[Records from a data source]
=-=-=-=-=
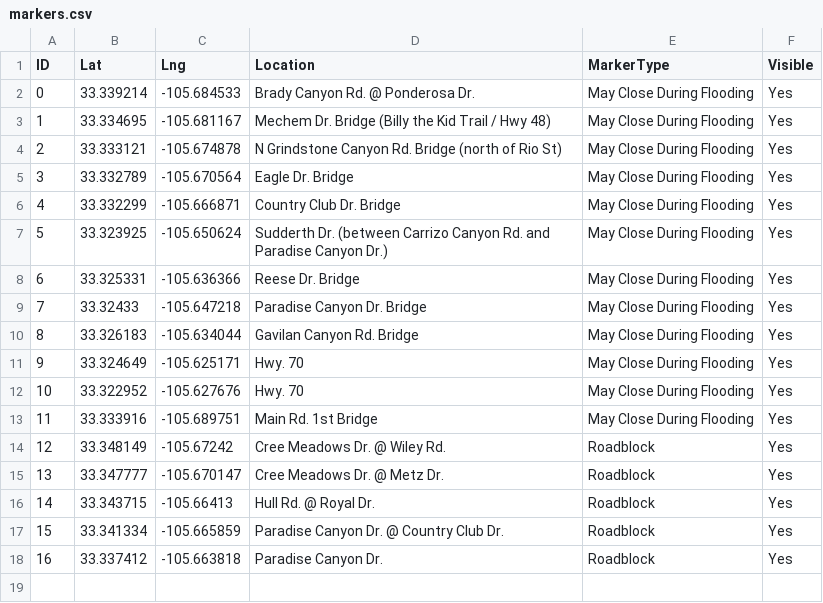
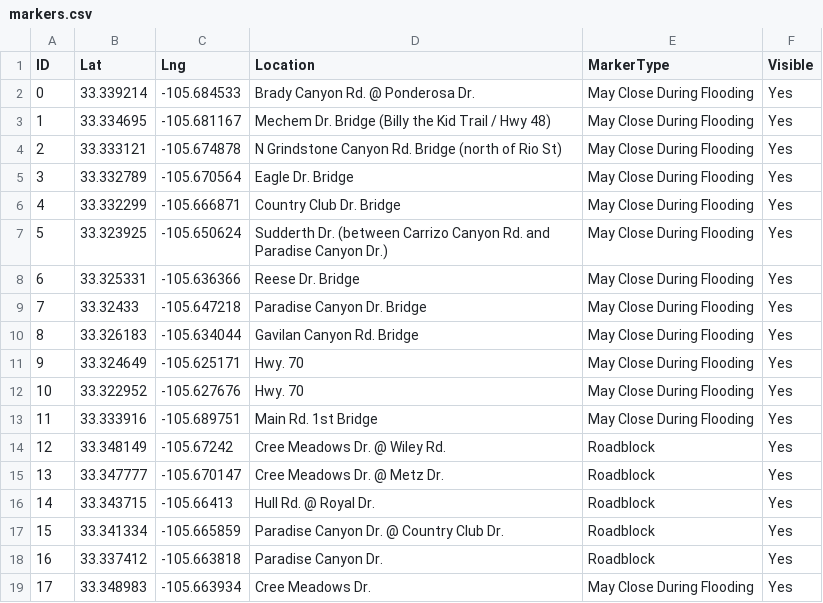
Before and after one commit to adam-birge/RuidosoFloodMap, a CSV file: RuidosoFloodMap/Locations/markers.csv, drawn as a sheet.

Commit message:
Added additional Cree Meadows flood area

```diff
--- a/RuidosoFloodMap/Locations/markers.csv
+++ b/RuidosoFloodMap/Locations/markers.csv
@@ -18 +18,2 @@ ID,Lat,Lng,Location,MarkerType,Visible
 16,33.337412,-105.663818,Paradise Canyon Dr.,Roadblock,Yes
+17,33.348983,-105.663934,Cree Meadows Dr.,May Close During Flooding,Yes
```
=-=-=-=-=
**Assigned task**
Reproduce every line of the records containing the string "Locations".

**Response to the exercise**
Before and after one commit to adam-birge/RuidosoFloodMap, a CSV file: RuidosoFloodMap/Locations/markers.csv, drawn as a sheet.
--- a/RuidosoFloodMap/Locations/markers.csv
+++ b/RuidosoFloodMap/Locations/markers.csv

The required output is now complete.